* [Data records]:
'''

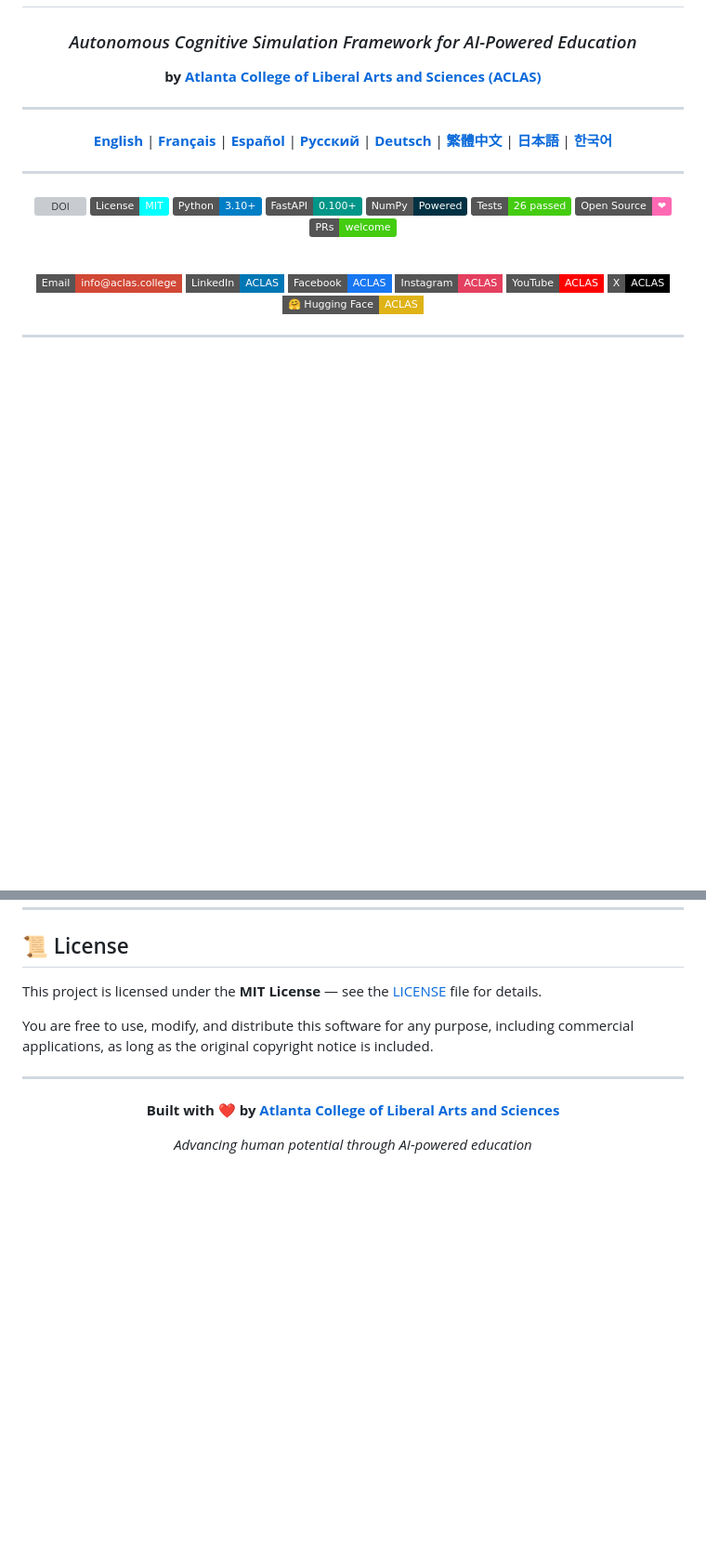
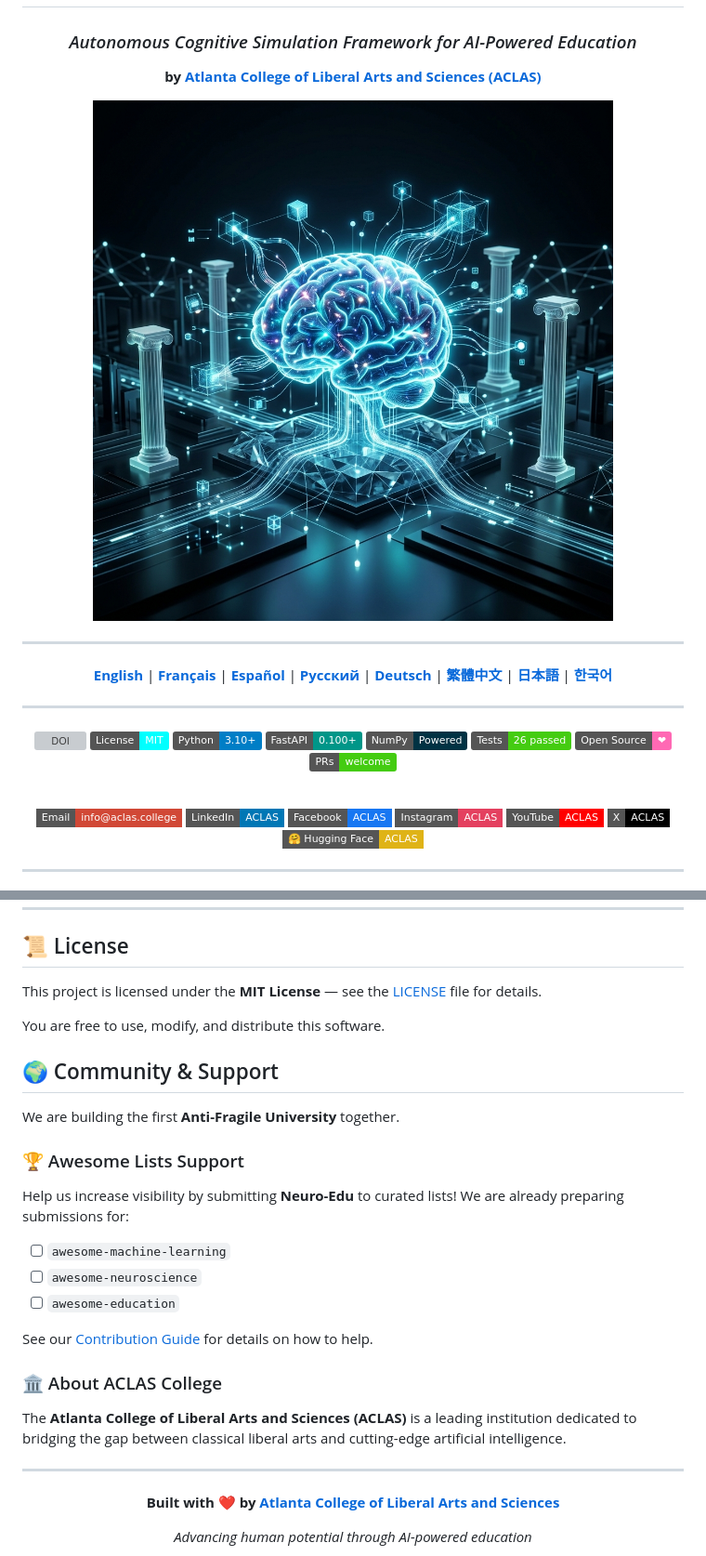
Before and after one commit to aclascollege/neuro-edu, a Markdown page: README.md, 2 parts joined by grey strips. Shown at 93% size. Rendered like a GitHub page; pictures changed too: assets/social-preview.png (added); badges without logos; blank space fills up the shorter version; grey boxes are pictures that could not be loaded.

```diff
--- a/README.md
+++ b/README.md
@@ -7,6 +7,8 @@
 ### *Autonomous Cognitive Simulation Framework for AI-Powered Education*
 
 **by [Atlanta College of Liberal Arts and Sciences (ACLAS)](https://aclas.college)**
+
+![ACLAS Neuro-Edu Social Preview](assets/social-preview.png)
 
 ---
 
@@ -418,7 +434,22 @@ If you use this framework in your research, please cite:
 
 This project is licensed under the **MIT License** — see the [LICENSE](LICENSE) file for details.
 
-You are free to use, modify, and distribute this software for any purpose, including commercial applications, as long as the original copyright notice is included.
+You are free to use, modify, and distribute this software.
+
+## 🌍 Community & Support
+
+We are building the first **Anti-Fragile University** together.
+
+### 🏆 Awesome Lists Support
+Help us increase visibility by submitting **Neuro-Edu** to curated lists! We are already preparing submissions for:
+- [ ] `awesome-machine-learning`
+- [ ] `awesome-neuroscience`
+- [ ] `awesome-education`
+
+See our [Contribution Guide](CONTRIBUTING.md#promote-the-project) for details on how to help.
+
+### 🏛️ About ACLAS College
+The **Atlanta College of Liberal Arts and Sciences (ACLAS)** is a leading institution dedicated to bridging the gap between classical liberal arts and cutting-edge artificial intelligence.
 
 ---
 
```
Also changed, not shown: other parts of README.md (+14 -0 lines), CONTRIBUTING.md (+14 -0 lines), ROADMAP.md (+6 -2 lines), 2 other files.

'''

* [Exercise aim]:
Each line above with the string "modify" should be reported in full.

* [Solution below]:
-You are free to use, modify, and distribute this software for any purpose, including commercial applications, as long as the original copyright notice is included.
+You are free to use, modify, and distribute this software.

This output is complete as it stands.